Project 1 is focused on the virology of CNS infection as sampled in the CSF. We have recently identified macrophage-tropic virus in the CSF of a subset of subjects diagnosed with HIV-associated dementia. In another subset of HAD subjects we identified CSF-compartmentalized HIV that had an entry phenotype that required high concentrations of CD4 indicative of infection of activated T cells, and this was associated with pleocytosis. Thus, CNS infection can occur through two distinct pathways, infection of T cells presumably drawn into the CNS by concurrent inflammation, or infection of long-lived macrophage/microglia cells. We have also detected both types of viruses as compartmentalized variants in non-demented subjects. We propose to analyze the extent of compartmentalization and tropism in subjects entering therapy. This will be part of a comprehensive analysis of Inflammation, neuronal damage, and neuropsychiatric evaluation at entry and during the first year of therapy (Project 2). In addition, this information will be used in the context of persistent CNS infection in the face of successful treatment (Project 3). We hypothesize that knowledge about the nature of CNS infection will be important to understanding the complex of symptoms known as HAND, and that this knowledge will ultimately contribute to a mechanism-based intervention that will reverse and alleviate its effects.
HIV Infection can include infection of cells in the central nervous system. We propose to examine virus present in the CSF to determine the extent and nature of HIV infection in the brain. These studies are designed to develop a more mechanistic understand of the neurocognitive impact of HIV infection.
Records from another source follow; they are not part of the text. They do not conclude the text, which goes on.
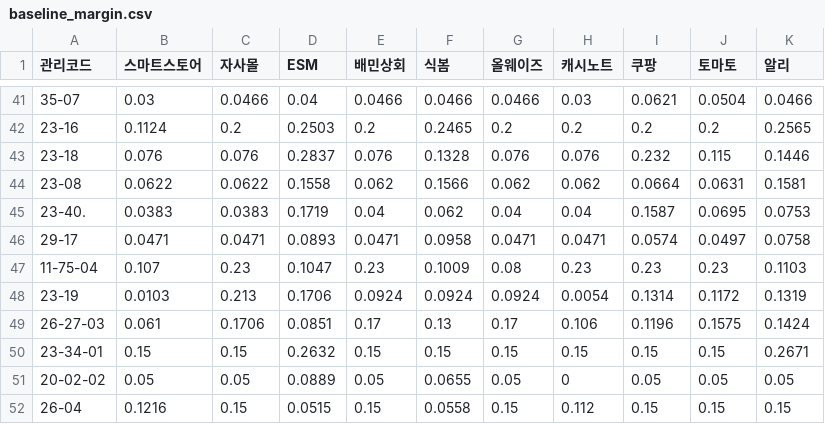
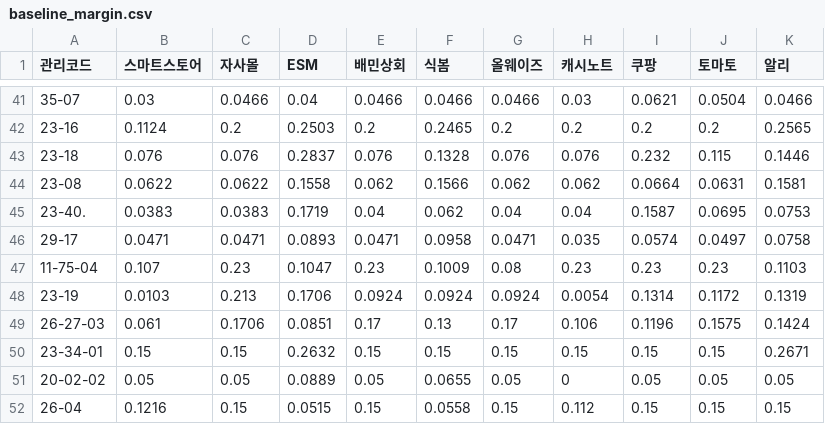
Before and after one commit to OURPROJECTDAO/work-automation-app, a CSV file: reference/baseline_margin.csv, drawn as a sheet; only a part is shown, gaps mark what is left out; the diff names each change by its address in the sheet, - before the commit and + after, or states it on an @@ line.

Commit message:
data(baseline): 기준마진율 갱신(대시보드 편집)

```diff
--- a/reference/baseline_margin.csv
+++ b/reference/baseline_margin.csv
-H46 (캐시노트): 0.0471
+H46 (캐시노트): 0.035
```
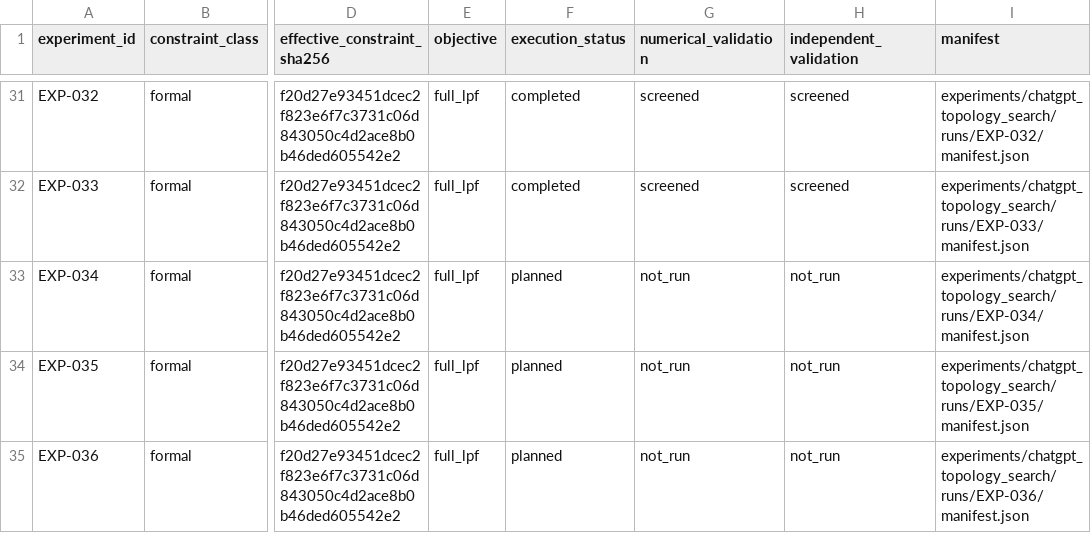
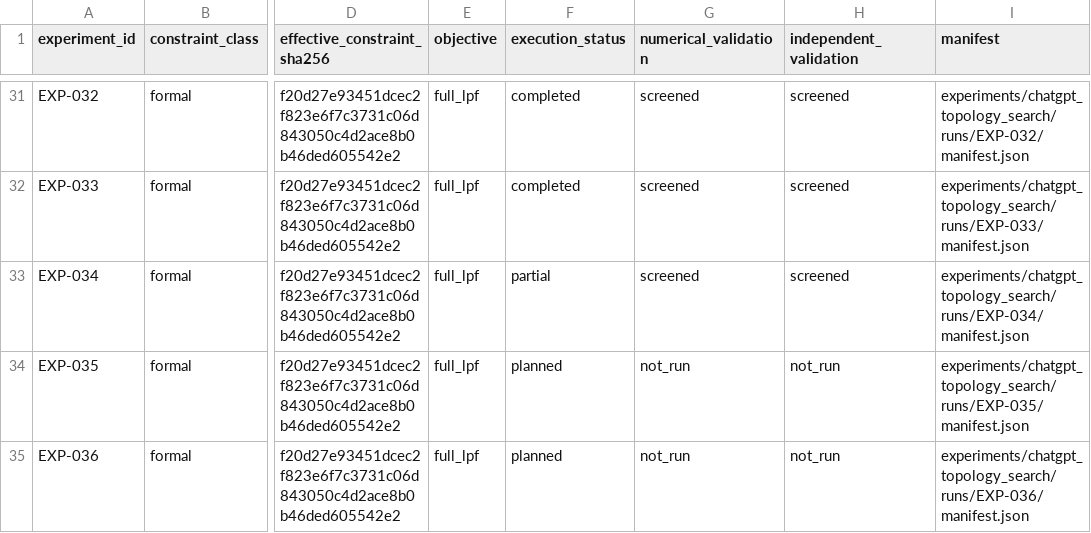
Before and after one commit to MasayaTakagi/reconfigurable-rf-lpf-research, a CSV file: data/experiment_index.csv, drawn as a sheet; only a part is shown, gaps mark what is left out; the diff names each change by its address in the sheet, - before the commit and + after, or states it on an @@ line.

```diff
--- a/data/experiment_index.csv
+++ b/data/experiment_index.csv
-F33 (execution_status): planned
+F33 (execution_status): partial
-G33 (numerical_validation): not_run
+G33 (numerical_validation): screened
-H33 (independent_validation): not_run
+H33 (independent_validation): screened
```
Also changed, not shown: 23 other files.
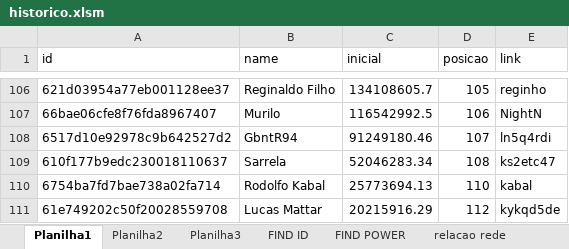
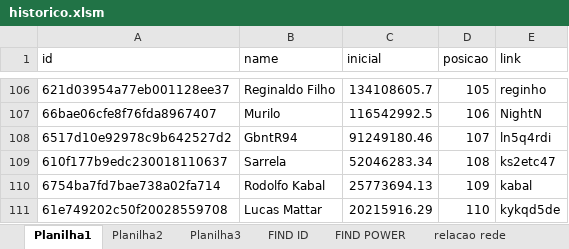
Before and after one commit to rk-fox/rk-fox.github.io, an Excel workbook: ranking/historico.xlsm, sheet Planilha1, drawn as a sheet; only a part is shown, gaps mark what is left out; values as stored, in another font and other column widths than the file's, no borders; the diff names each change by its address in the sheet, - before the commit and + after, or states it on an @@ line.

Commit message:
Add files via upload

```diff
--- a/ranking/historico.xlsm (sheet Planilha1)
+++ b/ranking/historico.xlsm (sheet Planilha1)
-D110 (posicao): 110
+D110 (posicao): 109
-D111 (posicao): 112
+D111 (posicao): 110
```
|Gisslén, Magnus; Price, Richard W; Andreasson, Ulf et al. (2016) Plasma Concentration of the Neurofilament Light Protein (NFL) is a Biomarker of CNS Injury in HIV Infection: A Cross-Sectional Study. EBioMedicine 3:135-140|
|Sturdevant, Christa Buckheit; Joseph, Sarah B; Schnell, Gretja et al. (2015) Compartmentalized replication of R5 T cell-tropic HIV-1 in the central nervous system early in the course of infection. PLoS Pathog 11:e1004720|
|Joseph, Sarah B; Arrildt, Kathryn T; Sturdevant, Christa B et al. (2015) HIV-1 target cells in the CNS. J Neurovirol 21:276-89|
|Bednar, Maria M; Sturdevant, Christa Buckheit; Tompkins, Lauren A et al. (2015) Compartmentalization, Viral Evolution, and Viral Latency of HIV in the CNS. Curr HIV/AIDS Rep 12:262-71|
|Arrildt, Kathryn T; LaBranche, Celia C; Joseph, Sarah B et al. (2015) Phenotypic Correlates of HIV-1 Macrophage Tropism. J Virol 89:11294-311|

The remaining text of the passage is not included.